[Dataset records]
+-------+

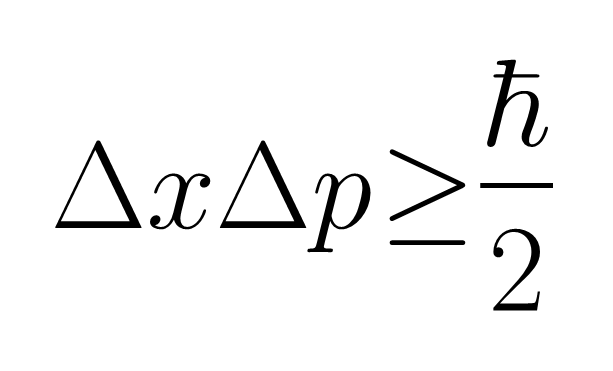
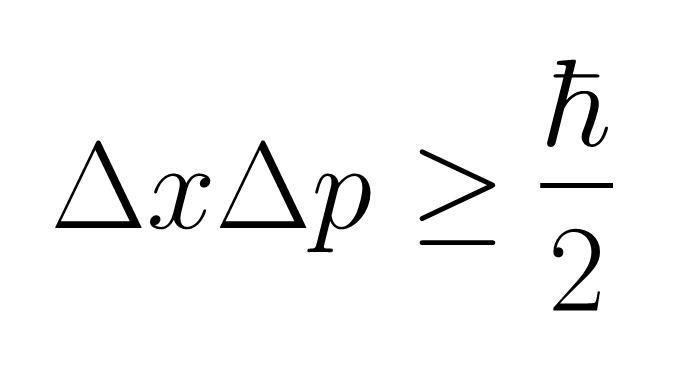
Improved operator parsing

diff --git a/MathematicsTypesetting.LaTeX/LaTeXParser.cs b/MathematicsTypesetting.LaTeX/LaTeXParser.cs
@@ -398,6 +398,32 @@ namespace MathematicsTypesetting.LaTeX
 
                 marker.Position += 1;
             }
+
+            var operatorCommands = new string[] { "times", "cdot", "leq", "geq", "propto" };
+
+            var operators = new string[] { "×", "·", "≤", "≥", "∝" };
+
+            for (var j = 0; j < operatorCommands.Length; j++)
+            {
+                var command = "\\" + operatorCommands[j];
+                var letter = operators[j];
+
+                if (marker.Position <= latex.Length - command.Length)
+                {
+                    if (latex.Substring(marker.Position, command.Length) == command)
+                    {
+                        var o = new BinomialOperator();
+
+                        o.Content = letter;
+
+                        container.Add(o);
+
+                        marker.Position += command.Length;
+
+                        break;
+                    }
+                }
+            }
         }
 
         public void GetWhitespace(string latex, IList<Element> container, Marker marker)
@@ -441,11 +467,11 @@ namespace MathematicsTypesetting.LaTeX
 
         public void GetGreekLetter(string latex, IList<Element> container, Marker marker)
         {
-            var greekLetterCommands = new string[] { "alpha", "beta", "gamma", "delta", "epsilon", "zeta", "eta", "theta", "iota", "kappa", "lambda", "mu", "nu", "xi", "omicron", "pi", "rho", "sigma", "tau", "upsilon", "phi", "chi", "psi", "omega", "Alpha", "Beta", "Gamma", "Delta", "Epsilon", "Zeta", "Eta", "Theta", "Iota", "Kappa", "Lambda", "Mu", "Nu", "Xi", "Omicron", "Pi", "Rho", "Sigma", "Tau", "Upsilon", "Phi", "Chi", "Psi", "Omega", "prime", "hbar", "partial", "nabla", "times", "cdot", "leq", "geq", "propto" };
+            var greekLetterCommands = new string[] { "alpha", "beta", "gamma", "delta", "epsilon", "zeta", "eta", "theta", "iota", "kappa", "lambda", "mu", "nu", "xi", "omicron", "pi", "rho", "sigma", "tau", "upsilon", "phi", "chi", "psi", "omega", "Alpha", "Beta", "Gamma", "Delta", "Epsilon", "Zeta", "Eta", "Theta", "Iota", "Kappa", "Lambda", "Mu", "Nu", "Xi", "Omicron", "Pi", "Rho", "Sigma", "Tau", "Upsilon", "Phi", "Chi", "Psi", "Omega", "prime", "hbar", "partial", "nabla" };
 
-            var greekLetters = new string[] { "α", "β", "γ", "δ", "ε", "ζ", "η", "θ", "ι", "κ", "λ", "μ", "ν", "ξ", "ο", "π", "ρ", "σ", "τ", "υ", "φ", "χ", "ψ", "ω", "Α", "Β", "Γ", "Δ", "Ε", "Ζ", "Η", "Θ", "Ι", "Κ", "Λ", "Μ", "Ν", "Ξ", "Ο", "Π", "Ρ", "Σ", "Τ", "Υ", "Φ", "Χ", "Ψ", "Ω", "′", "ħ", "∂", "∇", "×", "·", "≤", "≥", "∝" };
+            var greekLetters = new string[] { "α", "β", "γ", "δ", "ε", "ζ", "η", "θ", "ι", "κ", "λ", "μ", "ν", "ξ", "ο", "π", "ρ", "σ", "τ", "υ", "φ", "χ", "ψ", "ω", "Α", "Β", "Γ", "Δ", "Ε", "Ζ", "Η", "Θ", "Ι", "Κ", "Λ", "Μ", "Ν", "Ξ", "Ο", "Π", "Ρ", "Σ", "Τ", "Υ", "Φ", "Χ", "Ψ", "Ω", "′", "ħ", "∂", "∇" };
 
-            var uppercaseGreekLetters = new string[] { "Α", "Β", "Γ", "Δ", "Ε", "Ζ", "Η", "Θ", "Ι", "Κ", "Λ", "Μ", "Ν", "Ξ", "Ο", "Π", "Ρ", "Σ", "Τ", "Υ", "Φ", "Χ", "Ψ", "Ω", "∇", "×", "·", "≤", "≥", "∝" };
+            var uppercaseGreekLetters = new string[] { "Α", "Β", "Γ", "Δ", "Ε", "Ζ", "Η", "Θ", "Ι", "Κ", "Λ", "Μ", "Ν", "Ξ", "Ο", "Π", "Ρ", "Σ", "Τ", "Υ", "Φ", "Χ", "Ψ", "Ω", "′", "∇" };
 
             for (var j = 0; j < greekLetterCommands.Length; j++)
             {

+-------+

■ Problem details:
Select every line in the records above that contains the word "Position".

■ Result for this exercise:
                 marker.Position += 1;
+                if (marker.Position <= latex.Length - command.Length)
+                    if (latex.Substring(marker.Position, command.Length) == command)
+                        marker.Position += command.Length;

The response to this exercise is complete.